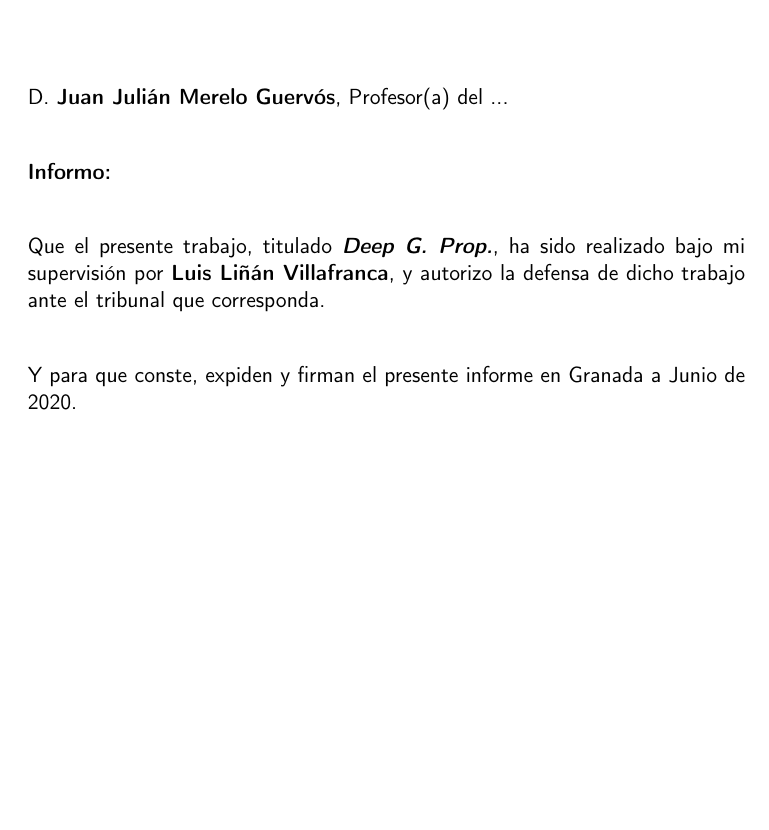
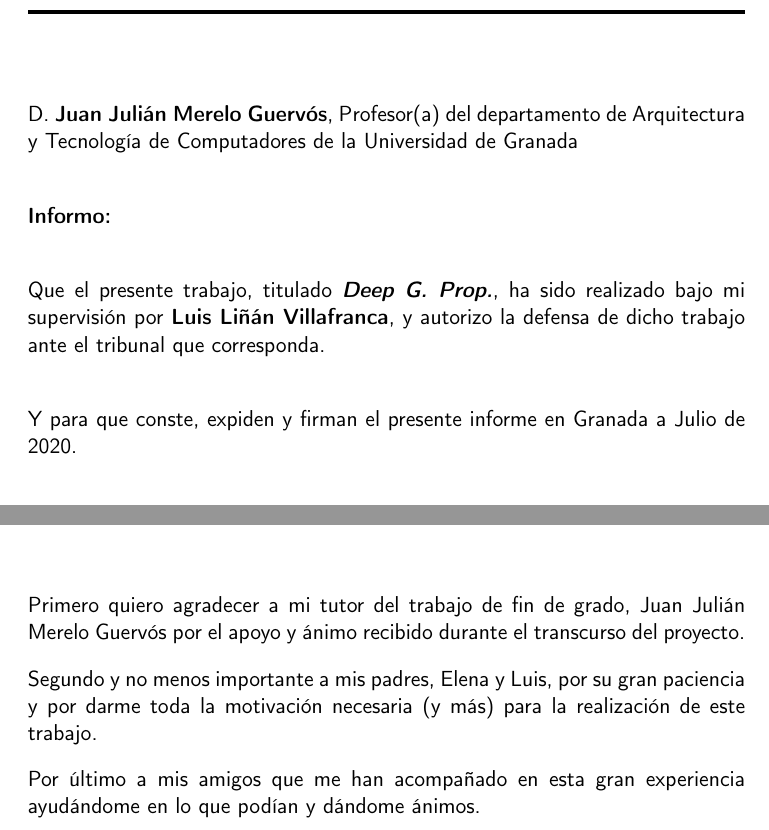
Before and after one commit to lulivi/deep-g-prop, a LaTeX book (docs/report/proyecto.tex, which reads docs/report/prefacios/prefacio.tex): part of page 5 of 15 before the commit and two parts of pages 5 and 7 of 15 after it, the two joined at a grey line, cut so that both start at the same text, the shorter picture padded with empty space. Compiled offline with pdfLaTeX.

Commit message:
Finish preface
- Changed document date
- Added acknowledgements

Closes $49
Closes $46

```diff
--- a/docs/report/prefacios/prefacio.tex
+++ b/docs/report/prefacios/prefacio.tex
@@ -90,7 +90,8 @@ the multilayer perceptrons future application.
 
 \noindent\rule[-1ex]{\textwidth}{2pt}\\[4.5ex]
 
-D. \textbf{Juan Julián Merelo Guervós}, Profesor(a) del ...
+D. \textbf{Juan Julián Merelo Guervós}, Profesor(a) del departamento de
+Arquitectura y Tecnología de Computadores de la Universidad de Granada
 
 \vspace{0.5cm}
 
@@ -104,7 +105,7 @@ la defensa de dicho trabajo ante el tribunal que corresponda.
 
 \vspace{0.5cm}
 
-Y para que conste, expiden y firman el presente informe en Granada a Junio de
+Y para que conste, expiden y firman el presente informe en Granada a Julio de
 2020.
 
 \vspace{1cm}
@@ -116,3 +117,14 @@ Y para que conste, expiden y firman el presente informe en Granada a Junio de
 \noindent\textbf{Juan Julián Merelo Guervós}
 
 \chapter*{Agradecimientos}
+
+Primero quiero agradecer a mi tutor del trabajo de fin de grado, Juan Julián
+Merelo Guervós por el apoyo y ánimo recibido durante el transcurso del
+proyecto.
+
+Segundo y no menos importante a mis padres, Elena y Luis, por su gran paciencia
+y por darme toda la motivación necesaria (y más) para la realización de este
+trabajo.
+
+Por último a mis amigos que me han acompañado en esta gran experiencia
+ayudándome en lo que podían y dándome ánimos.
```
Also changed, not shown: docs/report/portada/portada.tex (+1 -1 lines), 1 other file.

### ASSIGNED TASK:
In the material above, please find every line that includes the word "noindent" and copy it.

### RESPONSE TO THE TASK:
 \noindent\rule[-1ex]{\textwidth}{2pt}\\[4.5ex]
 \noindent\textbf{Juan Julián Merelo Guervós}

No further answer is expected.